Avian travelers cross paths in the Riverwalk wetlands

Photo courtesy Darryl Saffer
A male American wigeon.

By Josh Pike
Pagosa Wetland Partners

As the autumn air becomes chilly and the leaves change color, the Riverwalk wetlands see a flurry of activity. During this season, a multitude of avian travelers pass through the wetlands in the course of their fall migrations. These migrants include birds across the spectrum, from songbirds to geese. 

However, one of the most recognizable groups are the ducks. Although the final destinations and goals of these birds vary, they all cross paths on the wetlands ponds, where they stop to feed, rest and even stay for the winter. 

The American wigeon is a medium-size duck identified by its warm brown coloring, gray colored bill and the white cap that appears on breeding males. During the summer, the wigeons congregate in wetlands and rivers in the northern United States and Canada, feeding on aquatic vegetation while females nest on the dry ground nearby. After the end of their summer molt, the birds begin to fly south, spurred on by the shortening days. By the time the wigeons have reached the Riverwalk wetlands in Pagosa, some of them have finished that journey. A population of them consistently winters in the wetlands, taking advantage of warm water and lack of ice to feed on plants in and around the pools. On these ponds, mating pairs will be formed amidst violent squabbles between males before the lengthening spring days send the American wigeons northward again.

The cinnamon teal is a striking duck, with males having a distinctive dark reddish-brown coloration and both sexes sharing a large black beak. In contrast to the wigeon, many cinnamon teal spend their summers and breed in New Mexico and Colorado, including a pair on the Riverwalk wetlands this year. During nesting season, the teal build nests of rushes and grasses laid on the ground near the water, where the females incubate eggs while the males repel intruders. In contrast to the wigeons, the teal’s journey is far from over when they reach the Riverwalk wetlands. The teal will primarily winter in the wetlands of Mexico and thus their stop in the Riverwalk wetlands is a brief pause, a chance to recover their energy before continuing their long trip south.

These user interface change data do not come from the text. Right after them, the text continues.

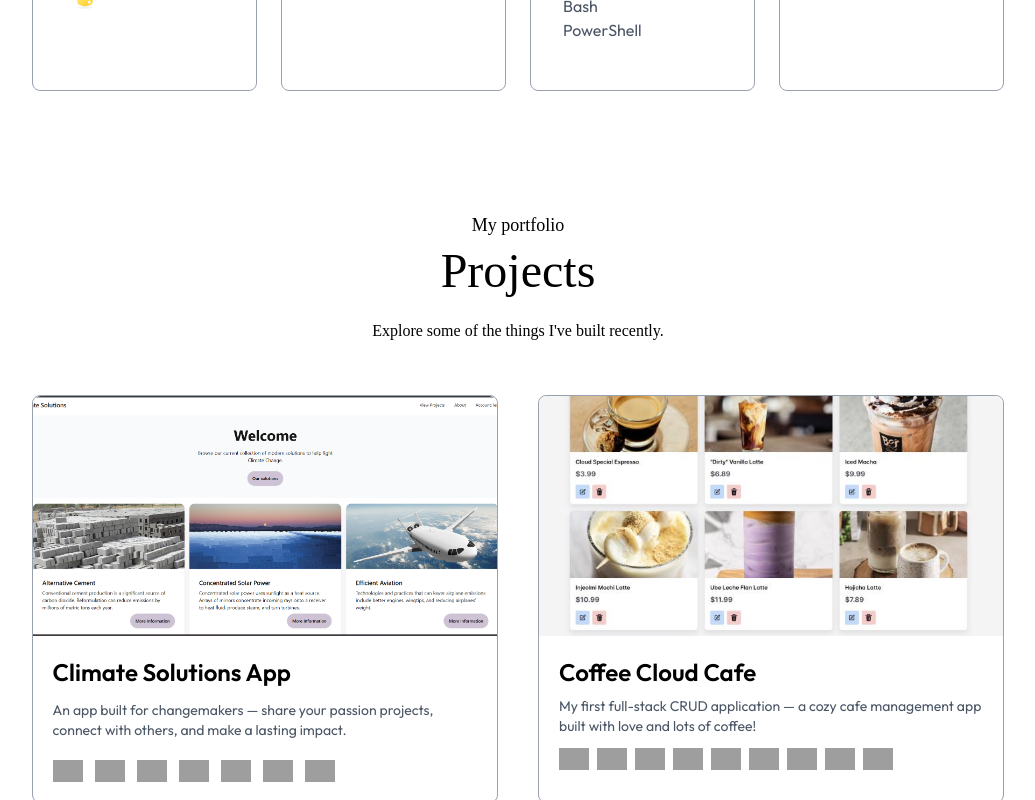
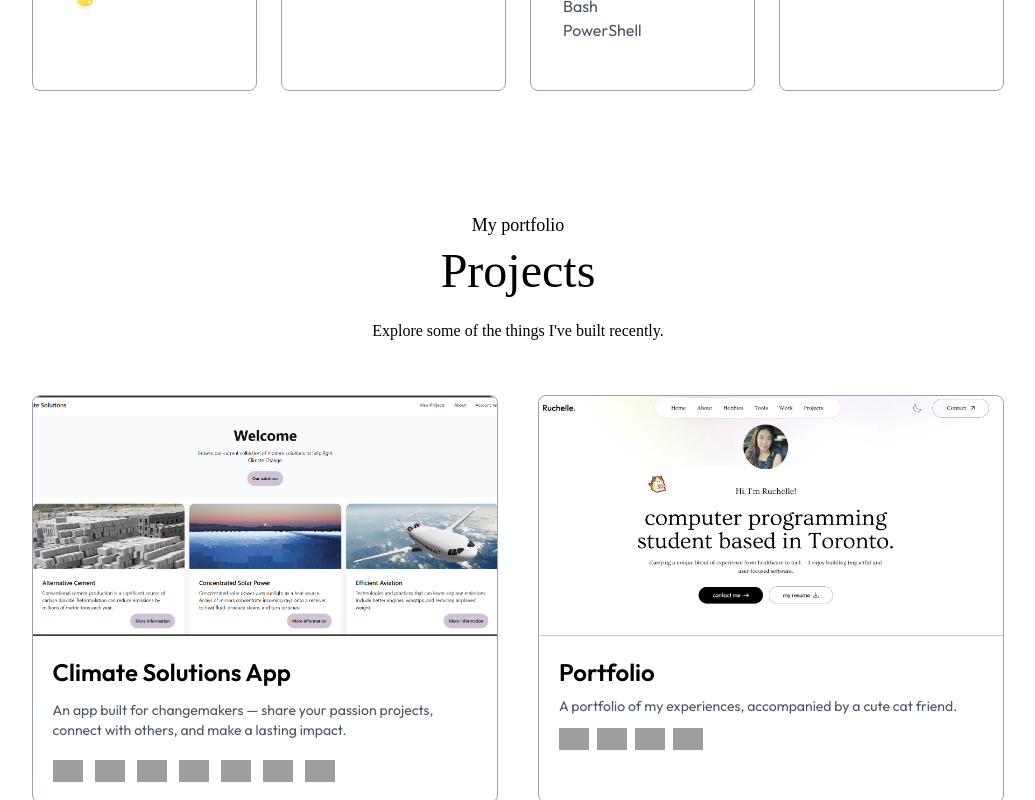
Before and after one commit to ruby014/PersonalWebsite, a Next.js app in the folder portfolio/: page / in a window 1280 px wide. Shown: the part 2000-2800 px from the top of the page, without its empty margins (122-1157 px from the left). Built offline with nearby package versions, Linux system fonts and the light colour scheme; grey boxes are pictures that could not be loaded; a web font is replaced by a local one.

Commit message:
updated Projects list

```diff
--- a/portfolio/app/components/Projects.jsx
+++ b/portfolio/app/components/Projects.jsx
@@ -126,6 +126,73 @@ const Projects = () => {
                     </div>
                 </div>
               </div>
+            </div>
+          </div> {/** project end */}
+
+        {/** portfolio website project*/}
+        <div className='flex flex-col bg-white border border-gray-400 rounded-lg overflow-hidden hover:bg-lightHover hover:-translate-y-2 duration-500 hover:shadow-black '>
+            {/* cover image of proj */}
+            <div className='w-full h-60 relative'>
+              <Image
+                src={assets.project8}
+                alt=''
+                fill
+                style={{ objectFit: 'cover' }}
+                className='rounded-t-lg'
+              />
+            </div>
+
+            {/* project title, description, tech stack */}
+            <div className='flex-1 p-5 font-outfit'>
+              <h2 className='text-2xl font-semibold mb-2'>Portfolio</h2>
+              <p className='text-gray-600 text-sm mb-3'>A portfolio of my experiences, accompanied by a cute cat friend.</p>
+              {/* container to hold the icons */}
+              <div className='flex flex-wrap leading-5 gap-2'>
+                {/** icon #1 */}
+                <div className='relative group'>
+                <img src="https://cdn.jsdelivr.net/gh/devicons/devicon@latest/icons/nextjs/nextjs-original.svg"
+                width={30}/>
+                    <div className="absolute bottom-full mb-2 hidden group-hover:flex items-center justify-centerz-10">
+                        <span className="whitespace-nowrap bg-gray-200 text-xs rounded-md py-1 px-2 text-black font-bold shadow-md dark:bg-gray-500 dark:text-white">
+                        Next.js
+                        </span>
+                    </div>
+                </div>
+
+                {/** icon #2 */}
+                <div className='relative group'>
+                <img src="https://cdn.jsdelivr.net/gh/devicons/devicon@latest/icons/react/react-original.svg"
+                width={30}/>
+                    <div className="absolute bottom-full mb-2 hidden group-hover:flex items-center justify-centerz-10">
+                        <span className="whitespace-nowrap bg-gray-200 text-xs rounded-md py-1 px-2 text-black font-bold shadow-md dark:bg-gray-500 dark:text-white">
+                        React
+                        </span>
+                    </div>
+                </div>
+
+                {/** icon #3 */}
+                <div className='relative group'>
+                <img src="https://cdn.jsdelivr.net/gh/devicons/devicon@latest/icons/tailwindcss/tailwindcss-original.svg"
+                width={30}/>
+                    <div className="absolute bottom-full mb-2 hidden group-hover:flex items-center justify-centerz-10">
+                        <span className="whitespace-nowrap bg-gray-200 text-xs rounded-md py-1 px-2 text-black font-bold shadow-md dark:bg-gray-500 dark:text-white">
+                        Tailwind
+                        </span>
+                    </div>
+                </div>
+
+                {/** icon #4 */}
+                <div className='relative group'>
+                <img src="https://cdn.jsdelivr.net/gh/devicons/devicon@latest/icons/javascript/javascript-original.svg"
+                width={30}/>
+                    <div className="absolute bottom-full mb-2 hidden group-hover:flex items-center justify-centerz-10">
+                        <span className="whitespace-nowrap bg-gray-200 text-xs rounded-md py-1 px-2 text-black font-bold shadow-md dark:bg-gray-500 dark:text-white">
+                        Javascript
+                        </span>
+                    </div>
+                </div>
+
+            </div>
             </div>
           </div> {/** project end */}
 
--- a/portfolio/assets/assets.js
+++ b/portfolio/assets/assets.js
@@ -48,6 +48,7 @@ import project7 from './project-7.png';
 import bear from './bear.png';
 import catheart from './cat-heart.png';
 import catback from './cat-back.png';
+import project8 from './portfolio.png'
 
 export const assets = {
     user_image,
@@ -97,9 +98,10 @@ export const assets = {
     project5,
     project6,
     project7,
+    project8,
     bear,
     catheart,
-    catback
+    catback,
 };
 
 export const projectData = [
```
Also changed, not shown: portfolio/assets/portfolio.png (added).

Throughout the disruptions of migration, the mallard ducks remain calmly in place. The mallard is perhaps the most recognizable waterbird in Pagosa Springs, with their green heads, yellow bills and loud calls. Permanent residents of the Riverwalk wetlands and the surrounding ponds, the mallards are there before other ducks arrive and stay after others have departed. They tolerate other waterbirds with equanimity, often forming large flocks with them. Some mallards will also migrate short distances and such migratory groups can be seen intermixed with the permanent residents on the wetland ponds. During the chaotic migratory seasons, the mallards provide a dependable foundation for both other waterbirds and the people who observe them.

During the fall migration, the Riverwalk wetland ponds are crowded with birds, including many species beyond the ones this article has mentioned. As you walk the Riverwalk, see what other birds you can observe and consider what their migration stories might be. Although there are many unifying patterns, every bird has its own distinct quirks and fascinating takes on the basic experience of migration. 

Cornell Lab’s allaboutbirds.org is an excellent resource for learning about these different migration experiences and for gaining a window into the experiences of migrating birds. There are a multitude of stories told through the autumn flights of birds overhead. If you want to learn more about migrating wetland birds or the Riverwalk wetlands in general, please contact Pagosa Wetland Partners at pagosawetlands@gmail.com.